> [Working data]:
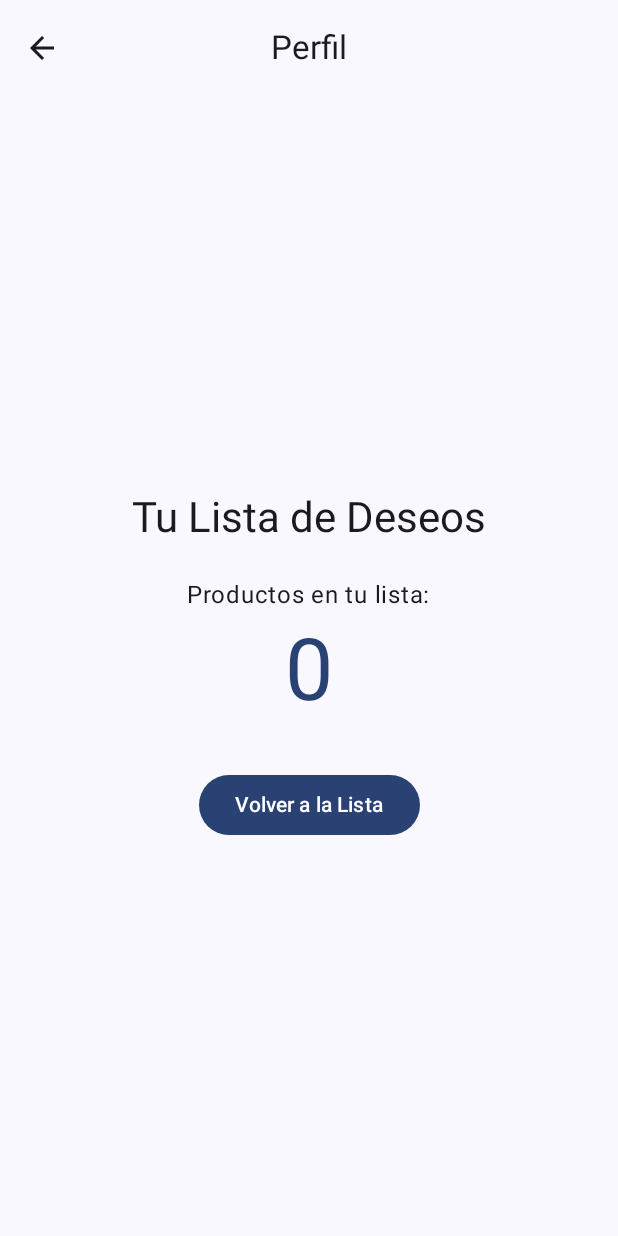
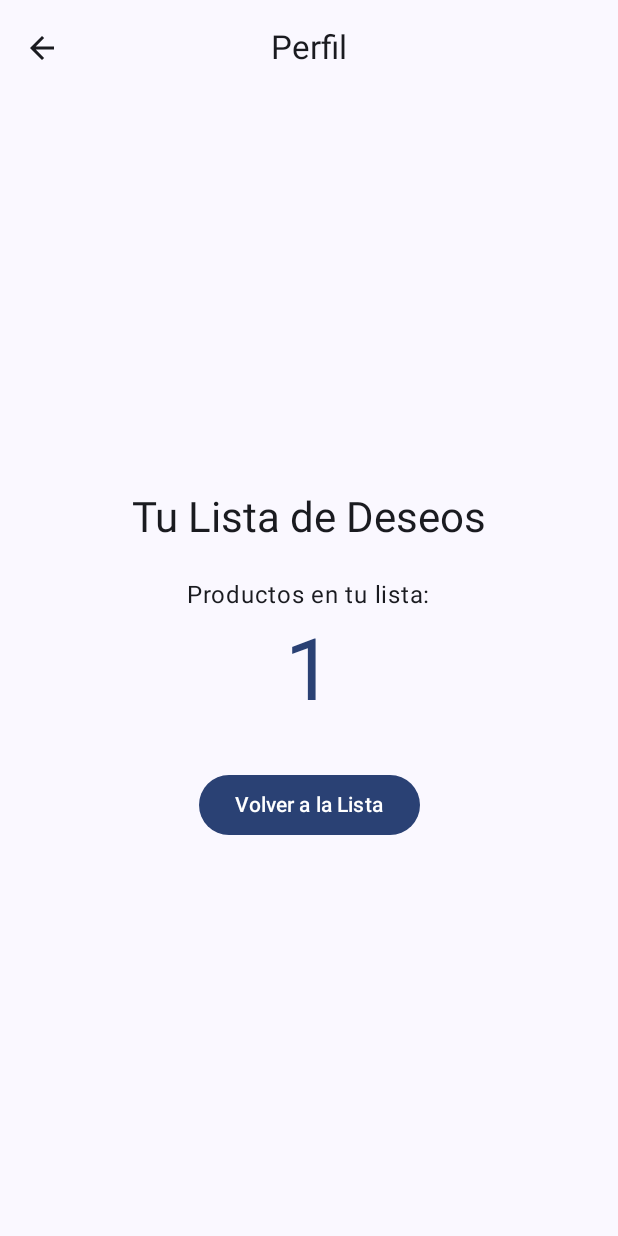
Before and after one commit to Ju4nD4nielO/Wish, an Android app built with Jetpack Compose: the screen it shows after launch (MainActivity), after a tap on "Ver Perfil", on a phone screen of 412 x 824 dp. Run offline under Robolectric (Android 15) with nearby library versions, the phone set to English and light mode, and no system bars; 2 other taps on this screen came first.

Commit message:
Corregir error para que aumente el contador en la ProfileScreen.kt

```diff
--- a/app/src/main/java/com/example/wish/MainActivity.kt
+++ b/app/src/main/java/com/example/wish/MainActivity.kt
@@ -3,7 +3,9 @@ package com.example.wish
 import android.os.Bundle
 import androidx.activity.ComponentActivity
 import androidx.activity.compose.setContent
+import androidx.lifecycle.viewmodel.compose.viewModel
 import androidx.navigation.compose.rememberNavController
+import com.example.wish.feature.wishlist.presentation.WishlistViewModel
 import com.example.wish.navigation.appNavGraph
 import com.example.wish.ui.theme.WishTheme
 import androidx.navigation.compose.NavHost
@@ -14,12 +16,16 @@ class MainActivity : ComponentActivity() {
         setContent {
             WishTheme {
                 val navController = rememberNavController()
+                val sharedViewModel: WishlistViewModel = viewModel()
 
                 NavHost(
                     navController = navController,
                     startDestination = "root"
                 ) {
-                    appNavGraph(navController = navController)
+                    appNavGraph(
+                        navController = navController,
+                        sharedViewModel = sharedViewModel
+                    )
                 }
             }
         }
--- a/app/src/main/java/com/example/wish/feature/likeCounter/presentation/LikeCounterScreen.kt
+++ b/app/src/main/java/com/example/wish/feature/likeCounter/presentation/LikeCounterScreen.kt
@@ -9,7 +9,6 @@ import androidx.compose.ui.unit.dp
 
 @Composable
 fun LikeCounterScreen() {
-    // Estado local: se pierde al rotar porque vive dentro del Composable
     var likeCount by remember { mutableStateOf(0) }
 
     Scaffold { padding ->
--- a/app/src/main/java/com/example/wish/feature/profile/presentation/ProfileScreen.kt
+++ b/app/src/main/java/com/example/wish/feature/profile/presentation/ProfileScreen.kt
@@ -1,38 +1,24 @@
 package com.example.wish.feature.profile.presentation
 
-import androidx.compose.foundation.layout.Arrangement
-import androidx.compose.foundation.layout.Column
-import androidx.compose.foundation.layout.Spacer
-import androidx.compose.foundation.layout.fillMaxSize
-import androidx.compose.foundation.layout.height
-import androidx.compose.foundation.layout.padding
+import androidx.compose.foundation.layout.*
 import androidx.compose.material.icons.Icons
-import androidx.compose.material.icons.filled.ArrowBack
-import androidx.compose.material3.Button
-import androidx.compose.material3.CenterAlignedTopAppBar
-import androidx.compose.material3.ExperimentalMaterial3Api
-import androidx.compose.material3.Icon
-import androidx.compose.material3.IconButton
-import androidx.compose.material3.MaterialTheme
-import androidx.compose.material3.Scaffold
-import androidx.compose.material3.Text
+import androidx.compose.material.icons.automirrored.filled.ArrowBack
+import androidx.compose.material3.*
 import androidx.compose.runtime.Composable
 import androidx.compose.runtime.getValue
 import androidx.compose.ui.Alignment
 import androidx.compose.ui.Modifier
 import androidx.compose.ui.unit.dp
 import androidx.lifecycle.compose.collectAsStateWithLifecycle
-import androidx.lifecycle.viewmodel.compose.viewModel
 import com.example.wish.feature.wishlist.presentation.WishlistViewModel
 
 @OptIn(ExperimentalMaterial3Api::class)
 @Composable
 fun ProfileScreen(
     onNavigateBack: () -> Unit,
-    viewModel: WishlistViewModel = viewModel()
+    viewModel: WishlistViewModel
 ) {
     val uiState by viewModel.uiState.collectAsStateWithLifecycle()
-    val wishlistedCount = uiState.wishlistedCount
 
     Scaffold(
         topBar = {
@@ -40,7 +26,10 @@ fun ProfileScreen(
                 title = { Text("Perfil") },
                 navigationIcon = {
                     IconButton(onClick = onNavigateBack) {
-                        Icon(Icons.Default.ArrowBack, contentDescription = "Back")
+                        Icon(
+                            imageVector = Icons.AutoMirrored.Filled.ArrowBack,
+                            contentDescription = "Volver"
+                        )
                     }
                 }
             )
@@ -64,13 +53,13 @@ fun ProfileScreen(
             )
             Spacer(Modifier.height(8.dp))
             Text(
-                "$wishlistedCount",
+                "${uiState.wishlistedCount}",
                 style = MaterialTheme.typography.displayLarge,
                 color = MaterialTheme.colorScheme.primary
             )
             Spacer(Modifier.height(32.dp))
             Button(onClick = onNavigateBack) {
-                Text("Volver a la Lista")
+                Text("Volver a la Lista") // ← CORREGIDO "Volvar" por "Volver"
             }
         }
     }
--- a/app/src/main/java/com/example/wish/feature/wishlist/presentation/WishlistScreen.kt
+++ b/app/src/main/java/com/example/wish/feature/wishlist/presentation/WishlistScreen.kt
@@ -11,14 +11,13 @@ import androidx.compose.runtime.getValue
 import androidx.compose.ui.Modifier
 import androidx.compose.ui.unit.dp
 import androidx.lifecycle.compose.collectAsStateWithLifecycle
-import androidx.lifecycle.viewmodel.compose.viewModel
 import com.example.wish.feature.wishlist.presentation.components.ProductItem
 
 @OptIn(ExperimentalMaterial3Api::class)
 @Composable
 fun WishlistScreen(
     onNavigateToProfile: () -> Unit,
-    viewModel: WishlistViewModel = viewModel()
+    viewModel: WishlistViewModel
 ) {
     val uiState by viewModel.uiState.collectAsStateWithLifecycle()
 
@@ -50,7 +49,6 @@ fun WishlistScreen(
                 .fillMaxSize()
                 .padding(padding)
         ) {
-            // Contador de favoritos
             Surface(
                 modifier = Modifier.fillMaxWidth(),
                 color = MaterialTheme.colorScheme.secondaryContainer
@@ -62,7 +60,6 @@ fun WishlistScreen(
                 )
             }
 
-            // Lista de productos
             LazyColumn(
                 modifier = Modifier.fillMaxSize(),
                 contentPadding = PaddingValues(16.dp),
--- a/app/src/main/java/com/example/wish/navigation/AppNavGraph.kt
+++ b/app/src/main/java/com/example/wish/navigation/AppNavGraph.kt
@@ -6,22 +6,28 @@ import androidx.navigation.compose.composable
 import androidx.navigation.compose.navigation
 import com.example.wish.feature.profile.presentation.ProfileScreen
 import com.example.wish.feature.wishlist.presentation.WishlistScreen
+import com.example.wish.feature.wishlist.presentation.WishlistViewModel
 
-fun NavGraphBuilder.appNavGraph(navController: NavHostController) {
+fun NavGraphBuilder.appNavGraph(
+    navController: NavHostController,
+    sharedViewModel: WishlistViewModel
+) {
     navigation(
         startDestination = WISHLIST_ROUTE,
         route = ROOT_GRAPH_ROUTE
     ) {
-        composable(WISHLIST_ROUTE) {
+        composable(route = WISHLIST_ROUTE) {
             WishlistScreen(
                 onNavigateToProfile = {
                     navController.navigate(PROFILE_ROUTE)
-                }
+                },
+                viewModel = sharedViewModel
             )
         }
-        composable(PROFILE_ROUTE) {
+        composable(route = PROFILE_ROUTE) {
             ProfileScreen(
-                onNavigateBack = { navController.popBackStack() }
+                onNavigateBack = { navController.popBackStack() },
+                viewModel = sharedViewModel
             )
         }
     }
```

> [Problem requirements]:
All the records need to be repeated exactly, with the images dropped.

> [Task answer]:
Before and after one commit to Ju4nD4nielO/Wish, an Android app built with Jetpack Compose: the screen it shows after launch (MainActivity), after a tap on "Ver Perfil", on a phone screen of 412 x 824 dp. Run offline under Robolectric (Android 15) with nearby library versions, the phone set to English and light mode, and no system bars; 2 other taps on this screen came first.

Commit message:
Corregir error para que aumente el contador en la ProfileScreen.kt

```diff
--- a/app/src/main/java/com/example/wish/MainActivity.kt
+++ b/app/src/main/java/com/example/wish/MainActivity.kt
@@ -3,7 +3,9 @@ package com.example.wish
 import android.os.Bundle
 import androidx.activity.ComponentActivity
 import androidx.activity.compose.setContent
+import androidx.lifecycle.viewmodel.compose.viewModel
 import androidx.navigation.compose.rememberNavController
+import com.example.wish.feature.wishlist.presentation.WishlistViewModel
 import com.example.wish.navigation.appNavGraph
 import com.example.wish.ui.theme.WishTheme
 import androidx.navigation.compose.NavHost
@@ -14,12 +16,16 @@ class MainActivity : ComponentActivity() {
         setContent {
             WishTheme {
                 val navController = rememberNavController()
+                val sharedViewModel: WishlistViewModel = viewModel()
 
                 NavHost(
                     navController = navController,
                     startDestination = "root"
                 ) {
-                    appNavGraph(navController = navController)
+                    appNavGraph(
+                        navController = navController,
+                        sharedViewModel = sharedViewModel
+                    )
                 }
             }
         }
--- a/app/src/main/java/com/example/wish/feature/likeCounter/presentation/LikeCounterScreen.kt
+++ b/app/src/main/java/com/example/wish/feature/likeCounter/presentation/LikeCounterScreen.kt
@@ -9,7 +9,6 @@ import androidx.compose.ui.unit.dp
 
 @Composable
 fun LikeCounterScreen() {
-    // Estado local: se pierde al rotar porque vive dentro del Composable
     var likeCount by remember { mutableStateOf(0) }
 
     Scaffold { padding ->
--- a/app/src/main/java/com/example/wish/feature/profile/presentation/ProfileScreen.kt
+++ b/app/src/main/java/com/example/wish/feature/profile/presentation/ProfileScreen.kt
@@ -1,38 +1,24 @@
 package com.example.wish.feature.profile.presentation
 
-import androidx.compose.foundation.layout.Arrangement
-import androidx.compose.foundation.layout.Column
-import androidx.compose.foundation.layout.Spacer
-import androidx.compose.foundation.layout.fillMaxSize
-import androidx.compose.foundation.layout.height
-import androidx.compose.foundation.layout.padding
+import androidx.compose.foundation.layout.*
 import androidx.compose.material.icons.Icons
-import androidx.compose.material.icons.filled.ArrowBack
-import androidx.compose.material3.Button
-import androidx.compose.material3.CenterAlignedTopAppBar
-import androidx.compose.material3.ExperimentalMaterial3Api
-import androidx.compose.material3.Icon
-import androidx.compose.material3.IconButton
-import androidx.compose.material3.MaterialTheme
-import androidx.compose.material3.Scaffold
-import androidx.compose.material3.Text
+import androidx.compose.material.icons.automirrored.filled.ArrowBack
+import androidx.compose.material3.*
 import androidx.compose.runtime.Composable
 import androidx.compose.runtime.getValue
 import androidx.compose.ui.Alignment
 import androidx.compose.ui.Modifier
 import androidx.compose.ui.unit.dp
 import androidx.lifecycle.compose.collectAsStateWithLifecycle
-import androidx.lifecycle.viewmodel.compose.viewModel
 import com.example.wish.feature.wishlist.presentation.WishlistViewModel
 
 @OptIn(ExperimentalMaterial3Api::class)
 @Composable
 fun ProfileScreen(
     onNavigateBack: () -> Unit,
-    viewModel: WishlistViewModel = viewModel()
+    viewModel: WishlistViewModel
 ) {
     val uiState by viewModel.uiState.collectAsStateWithLifecycle()
-    val wishlistedCount = uiState.wishlistedCount
 
     Scaffold(
         topBar = {
@@ -40,7 +26,10 @@ fun ProfileScreen(
                 title = { Text("Perfil") },
                 navigationIcon = {
                     IconButton(onClick = onNavigateBack) {
-                        Icon(Icons.Default.ArrowBack, contentDescription = "Back")
+                        Icon(
+                            imageVector = Icons.AutoMirrored.Filled.ArrowBack,
+                            contentDescription = "Volver"
+                        )
                     }
                 }
             )
@@ -64,13 +53,13 @@ fun ProfileScreen(
             )
             Spacer(Modifier.height(8.dp))
             Text(
-                "$wishlistedCount",
+                "${uiState.wishlistedCount}",
                 style = MaterialTheme.typography.displayLarge,
                 color = MaterialTheme.colorScheme.primary
             )
             Spacer(Modifier.height(32.dp))
             Button(onClick = onNavigateBack) {
-                Text("Volver a la Lista")
+                Text("Volver a la Lista") // ← CORREGIDO "Volvar" por "Volver"
             }
         }
     }
--- a/app/src/main/java/com/example/wish/feature/wishlist/presentation/WishlistScreen.kt
+++ b/app/src/main/java/com/example/wish/feature/wishlist/presentation/WishlistScreen.kt
@@ -11,14 +11,13 @@ import androidx.compose.runtime.getValue
 import androidx.compose.ui.Modifier
 import androidx.compose.ui.unit.dp
 import androidx.lifecycle.compose.collectAsStateWithLifecycle
-import androidx.lifecycle.viewmodel.compose.viewModel
 import com.example.wish.feature.wishlist.presentation.components.ProductItem
 
 @OptIn(ExperimentalMaterial3Api::class)
 @Composable
 fun WishlistScreen(
     onNavigateToProfile: () -> Unit,
-    viewModel: WishlistViewModel = viewModel()
+    viewModel: WishlistViewModel
 ) {
     val uiState by viewModel.uiState.collectAsStateWithLifecycle()
 
@@ -50,7 +49,6 @@ fun WishlistScreen(
                 .fillMaxSize()
                 .padding(padding)
         ) {
-            // Contador de favoritos
             Surface(
                 modifier = Modifier.fillMaxWidth(),
                 color = MaterialTheme.colorScheme.secondaryContainer
@@ -62,7 +60,6 @@ fun WishlistScreen(
                 )
             }
 
-            // Lista de productos
             LazyColumn(
                 modifier = Modifier.fillMaxSize(),
                 contentPadding = PaddingValues(16.dp),
--- a/app/src/main/java/com/example/wish/navigation/AppNavGraph.kt
+++ b/app/src/main/java/com/example/wish/navigation/AppNavGraph.kt
@@ -6,22 +6,28 @@ import androidx.navigation.compose.composable
 import androidx.navigation.compose.navigation
 import com.example.wish.feature.profile.presentation.ProfileScreen
 import com.example.wish.feature.wishlist.presentation.WishlistScreen
+import com.example.wish.feature.wishlist.presentation.WishlistViewModel
 
-fun NavGraphBuilder.appNavGraph(navController: NavHostController) {
+fun NavGraphBuilder.appNavGraph(
+    navController: NavHostController,
+    sharedViewModel: WishlistViewModel
+) {
     navigation(
         startDestination = WISHLIST_ROUTE,
         route = ROOT_GRAPH_ROUTE
     ) {
-        composable(WISHLIST_ROUTE) {
+        composable(route = WISHLIST_ROUTE) {
             WishlistScreen(
                 onNavigateToProfile = {
                     navController.navigate(PROFILE_ROUTE)
-                }
+                },
+                viewModel = sharedViewModel
             )
         }
-        composable(PROFILE_ROUTE) {
+        composable(route = PROFILE_ROUTE) {
             ProfileScreen(
-                onNavigateBack = { navController.popBackStack() }
+                onNavigateBack = { navController.popBackStack() },
+                viewModel = sharedViewModel
             )
         }
     }
```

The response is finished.